The SIR Model

The SIR model is a simple compartmental model for the spread of a disease through a population. It splits the population into three groups, or compartments:

  • susceptible compartment, containing those who haven't yet caught the disease;
  • infectious compartment, containing those who currently have the disease;
  • recovered compartment, containing those who have had the disease but don't anymore.

The model considers the movement of the population between these compartments: susceptible individuals move to the infectious compartment and then on to the recovered compartment.

Graphical illustration of the SIR model. Source: Wikimedia

The variation of the populations of these compartments over time is dictated by two values: the rate of transmission and the rate of recovery. These define how quickly individuals move from the susceptible comparment to the infectious comparment and from the infectious comparment to the recovered comparment, respectively.

The graph below gives an illustration of how these three populations evolve in response to these parameters. The y-axis should be interpreted as the fraction of the total population. Use the sliders to adjust the transmission and recovery rates and observe how the peak in the infectious population flattens out as the transmission rate is decreased. If the transmission rate is low enough, then the spread of the disease can be slowed to a point where the majority of the population won't be affected. (If the plot isn't showing, make sure you're using a browser that supports WebAssembly, like Chrome or Firefox.)

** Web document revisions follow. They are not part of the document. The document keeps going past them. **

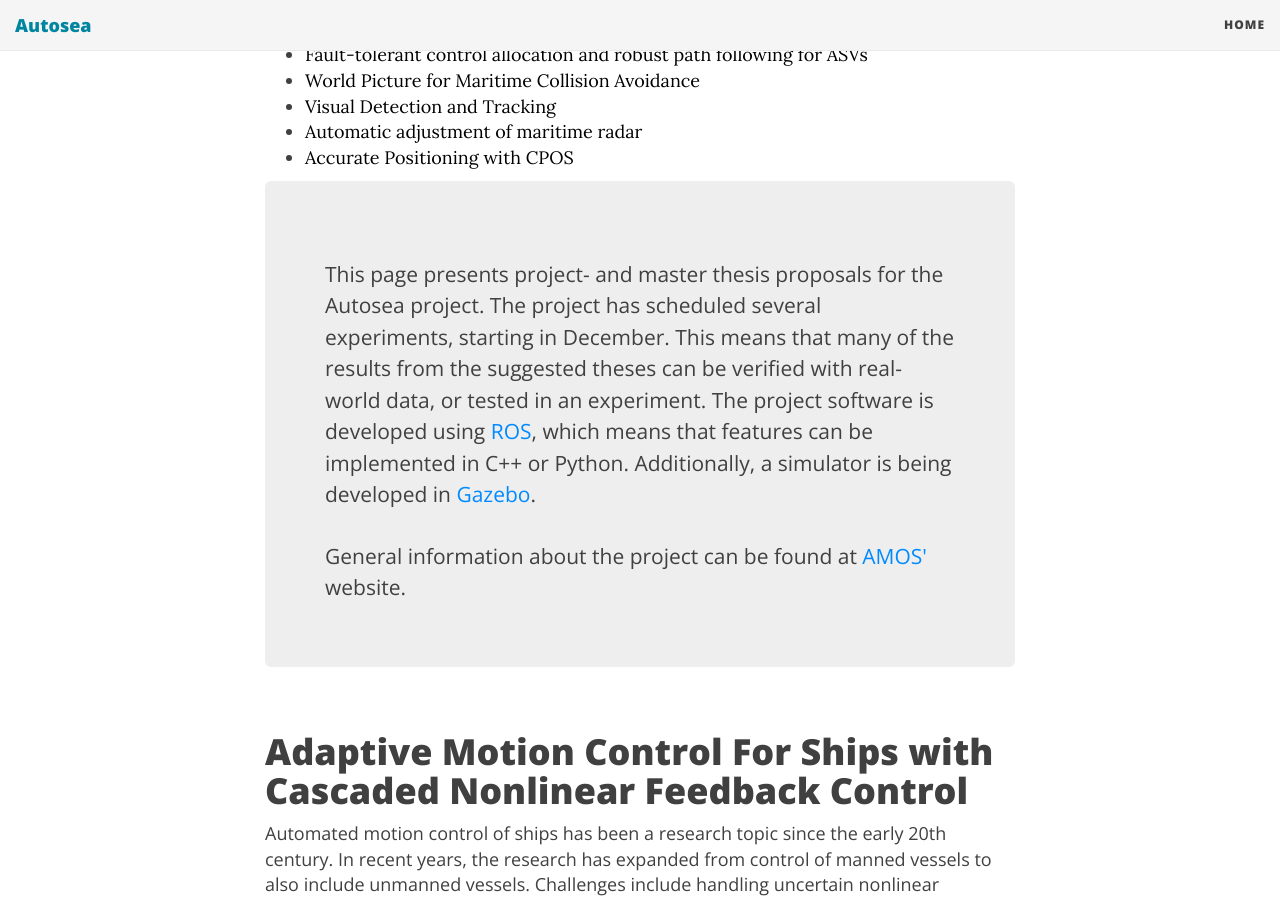
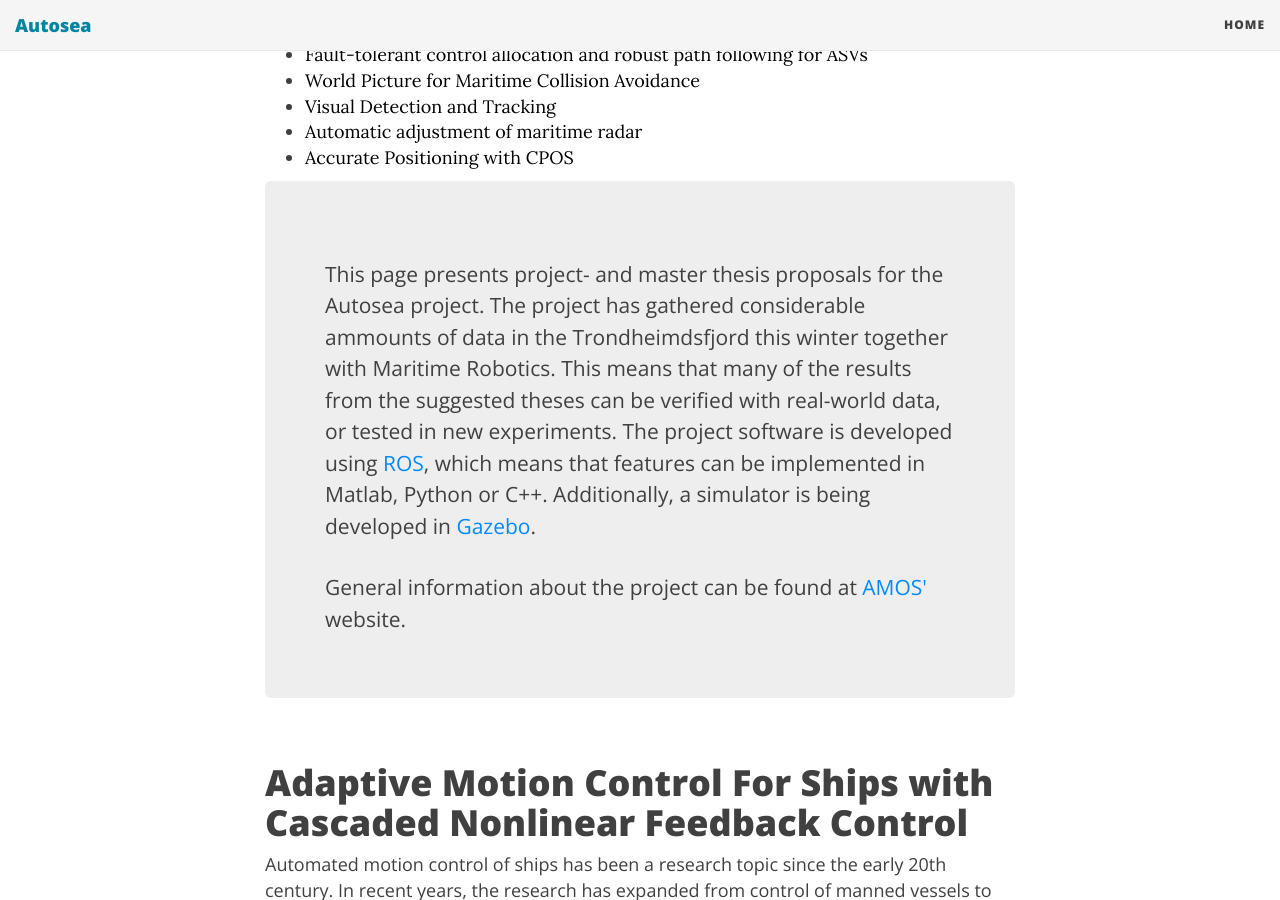
Before and after one commit to autosit/autosit.github.io, a Jekyll site: the page built from index.html, in a window 1280 px wide and 900 px high, scrolled down 519 px. Built offline with Jekyll 4.4.1, drawn with Linux system fonts in a browser that asks for light colours; nearby versions of some CDN libraries; the list of posts is cut into pages by our own code.

Commit message:
updated site description

```diff
--- a/index.html
+++ b/index.html
@@ -13,7 +13,7 @@ subtitle: Sensor fusion and collision avoidance for autonomous surface vehicles
     </ul>
 </div>
 <div class="main-explain-area jumbotron">
-    <p>This page presents project- and master thesis proposals for the Autosea project. The project has scheduled several experiments, starting in December. This means that many of the results from the suggested theses can be verified with real-world data, or tested in an experiment. The project software is developed using <a href="http://www.ros.org/">ROS</a>, which means that features can be implemented in C++ or Python. Additionally, a simulator is being developed in <a href="http://gazebosim.org/">Gazebo</a>.</p>
+    <p>This page presents project- and master thesis proposals for the Autosea project. The project has gathered considerable ammounts of data in the Trondheimdsfjord this winter together with Maritime Robotics. This means that many of the results from the suggested theses can be verified with real-world data, or tested in new experiments. The project software is developed using <a href="http://www.ros.org/">ROS</a>, which means that features can be implemented in Matlab, Python or C++. Additionally, a simulator is being developed in <a href="http://gazebosim.org/">Gazebo</a>.</p>
 
     <p>General information about the project can be found at <a href="https://www.ntnu.edu/amos/autosea">AMOS'</a> website.</p>
 </div>
```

For more on the SIR model I highly-recommend the introductory videos by Numberphile and 3Blue1Brown.